# What this task involves
Please report every line in the entries that contains the string "components".

# Material to process
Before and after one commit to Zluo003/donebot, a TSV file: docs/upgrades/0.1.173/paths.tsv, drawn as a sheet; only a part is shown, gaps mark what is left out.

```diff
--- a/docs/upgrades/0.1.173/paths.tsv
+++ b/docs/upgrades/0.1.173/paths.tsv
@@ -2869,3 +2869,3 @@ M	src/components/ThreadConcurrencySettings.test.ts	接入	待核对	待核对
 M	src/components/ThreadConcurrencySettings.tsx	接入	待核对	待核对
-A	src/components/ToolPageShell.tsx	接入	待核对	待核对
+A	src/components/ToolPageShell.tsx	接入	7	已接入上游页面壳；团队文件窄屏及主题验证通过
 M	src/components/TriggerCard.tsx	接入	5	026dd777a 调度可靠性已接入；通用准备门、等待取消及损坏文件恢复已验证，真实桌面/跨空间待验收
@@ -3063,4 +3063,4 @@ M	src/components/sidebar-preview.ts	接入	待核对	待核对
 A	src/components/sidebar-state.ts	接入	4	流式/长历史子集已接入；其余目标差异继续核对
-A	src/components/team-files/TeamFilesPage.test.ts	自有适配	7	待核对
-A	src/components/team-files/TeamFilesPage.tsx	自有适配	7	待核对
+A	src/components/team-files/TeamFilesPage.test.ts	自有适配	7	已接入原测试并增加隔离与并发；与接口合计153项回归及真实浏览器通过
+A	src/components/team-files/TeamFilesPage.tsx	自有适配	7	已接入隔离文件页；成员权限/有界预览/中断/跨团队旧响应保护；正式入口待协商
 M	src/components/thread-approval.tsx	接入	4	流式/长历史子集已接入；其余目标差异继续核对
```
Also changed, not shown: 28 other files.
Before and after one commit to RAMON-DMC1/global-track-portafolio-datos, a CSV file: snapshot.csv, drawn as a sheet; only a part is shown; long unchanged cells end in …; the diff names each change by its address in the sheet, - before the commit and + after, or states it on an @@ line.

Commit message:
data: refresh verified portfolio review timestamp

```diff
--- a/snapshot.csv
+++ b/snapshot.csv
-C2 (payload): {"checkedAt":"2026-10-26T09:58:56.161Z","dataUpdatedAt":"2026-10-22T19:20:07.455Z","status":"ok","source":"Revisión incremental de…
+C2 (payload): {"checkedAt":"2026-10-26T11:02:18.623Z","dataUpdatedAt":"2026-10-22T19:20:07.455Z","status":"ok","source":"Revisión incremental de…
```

# Reply
@@ -2869,3 +2869,3 @@ M	src/components/ThreadConcurrencySettings.test.ts	接入	待核对	待核对
 M	src/components/ThreadConcurrencySettings.tsx	接入	待核对	待核对
-A	src/components/ToolPageShell.tsx	接入	待核对	待核对
+A	src/components/ToolPageShell.tsx	接入	7	已接入上游页面壳；团队文件窄屏及主题验证通过
 M	src/components/TriggerCard.tsx	接入	5	026dd777a 调度可靠性已接入；通用准备门、等待取消及损坏文件恢复已验证，真实桌面/跨空间待验收
@@ -3063,4 +3063,4 @@ M	src/components/sidebar-preview.ts	接入	待核对	待核对
 A	src/components/sidebar-state.ts	接入	4	流式/长历史子集已接入；其余目标差异继续核对
-A	src/components/team-files/TeamFilesPage.test.ts	自有适配	7	待核对
-A	src/components/team-files/TeamFilesPage.tsx	自有适配	7	待核对
+A	src/components/team-files/TeamFilesPage.test.ts	自有适配	7	已接入原测试并增加隔离与并发；与接口合计153项回归及真实浏览器通过
+A	src/components/team-files/TeamFilesPage.tsx	自有适配	7	已接入隔离文件页；成员权限/有界预览/中断/跨团队旧响应保护；正式入口待协商
 M	src/components/thread-approval.tsx	接入	4	流式/长历史子集已接入；其余目标差异继续核对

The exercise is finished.